▸ Your instructions:
Report back the lines in this listing that carry the string "motion".
• • • • • • •
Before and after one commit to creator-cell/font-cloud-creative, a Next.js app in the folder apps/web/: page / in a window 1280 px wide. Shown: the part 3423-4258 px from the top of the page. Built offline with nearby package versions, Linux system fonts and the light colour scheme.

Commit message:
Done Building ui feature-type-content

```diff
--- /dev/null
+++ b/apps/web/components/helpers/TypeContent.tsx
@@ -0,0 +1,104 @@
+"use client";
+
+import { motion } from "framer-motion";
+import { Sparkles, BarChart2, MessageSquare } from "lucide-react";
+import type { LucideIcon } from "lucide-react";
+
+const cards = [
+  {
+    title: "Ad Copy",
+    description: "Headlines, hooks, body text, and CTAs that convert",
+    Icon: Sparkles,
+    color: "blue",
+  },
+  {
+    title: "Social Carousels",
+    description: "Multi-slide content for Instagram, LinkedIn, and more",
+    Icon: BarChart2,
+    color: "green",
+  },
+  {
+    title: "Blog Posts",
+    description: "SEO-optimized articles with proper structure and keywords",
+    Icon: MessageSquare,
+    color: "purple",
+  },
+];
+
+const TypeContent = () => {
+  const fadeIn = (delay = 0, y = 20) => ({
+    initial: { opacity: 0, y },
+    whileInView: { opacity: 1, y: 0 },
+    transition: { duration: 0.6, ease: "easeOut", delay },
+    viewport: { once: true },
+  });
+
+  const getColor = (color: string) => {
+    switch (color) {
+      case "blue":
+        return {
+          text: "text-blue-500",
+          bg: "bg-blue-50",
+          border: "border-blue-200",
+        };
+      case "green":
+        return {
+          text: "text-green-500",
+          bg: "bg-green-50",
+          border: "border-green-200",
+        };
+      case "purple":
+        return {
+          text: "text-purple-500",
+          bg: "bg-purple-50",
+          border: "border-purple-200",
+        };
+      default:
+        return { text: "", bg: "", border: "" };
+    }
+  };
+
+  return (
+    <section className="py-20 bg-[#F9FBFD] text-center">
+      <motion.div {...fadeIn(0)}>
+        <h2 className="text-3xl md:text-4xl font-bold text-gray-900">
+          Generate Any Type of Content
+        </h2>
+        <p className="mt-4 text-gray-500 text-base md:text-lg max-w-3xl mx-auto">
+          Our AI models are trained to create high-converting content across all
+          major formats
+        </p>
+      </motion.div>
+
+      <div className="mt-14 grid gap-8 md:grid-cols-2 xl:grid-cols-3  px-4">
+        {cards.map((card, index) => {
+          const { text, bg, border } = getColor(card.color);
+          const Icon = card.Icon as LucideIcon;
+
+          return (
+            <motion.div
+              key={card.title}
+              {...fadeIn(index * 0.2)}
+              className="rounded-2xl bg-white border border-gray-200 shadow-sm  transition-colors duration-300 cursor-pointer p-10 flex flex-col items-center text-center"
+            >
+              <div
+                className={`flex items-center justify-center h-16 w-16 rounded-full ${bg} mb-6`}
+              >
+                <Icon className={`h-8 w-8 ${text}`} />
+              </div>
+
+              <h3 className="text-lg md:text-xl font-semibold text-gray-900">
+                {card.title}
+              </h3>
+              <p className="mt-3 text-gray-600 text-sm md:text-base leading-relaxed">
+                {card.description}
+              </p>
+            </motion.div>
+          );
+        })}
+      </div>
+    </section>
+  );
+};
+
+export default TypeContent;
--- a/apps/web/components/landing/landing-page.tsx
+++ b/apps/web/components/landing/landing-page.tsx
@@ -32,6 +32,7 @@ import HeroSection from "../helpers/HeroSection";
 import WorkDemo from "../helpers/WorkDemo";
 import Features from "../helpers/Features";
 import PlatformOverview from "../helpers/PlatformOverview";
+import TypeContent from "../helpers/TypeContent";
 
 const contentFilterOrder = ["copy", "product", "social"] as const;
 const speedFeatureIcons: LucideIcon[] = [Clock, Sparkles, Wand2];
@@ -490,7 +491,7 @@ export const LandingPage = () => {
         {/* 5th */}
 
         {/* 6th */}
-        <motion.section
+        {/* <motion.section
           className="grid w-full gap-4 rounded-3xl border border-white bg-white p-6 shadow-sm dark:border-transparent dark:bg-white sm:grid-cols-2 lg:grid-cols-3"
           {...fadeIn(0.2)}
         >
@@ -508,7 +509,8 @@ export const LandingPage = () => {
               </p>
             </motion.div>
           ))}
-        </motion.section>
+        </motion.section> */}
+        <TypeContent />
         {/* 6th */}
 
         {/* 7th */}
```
• • • • • • •
▸ Exercise result:
+import { motion } from "framer-motion";
+      <motion.div {...fadeIn(0)}>
+      </motion.div>
+            <motion.div
+            </motion.div>
-        <motion.section
+        {/* <motion.section
             </motion.div>
-        </motion.section>
+        </motion.section> */}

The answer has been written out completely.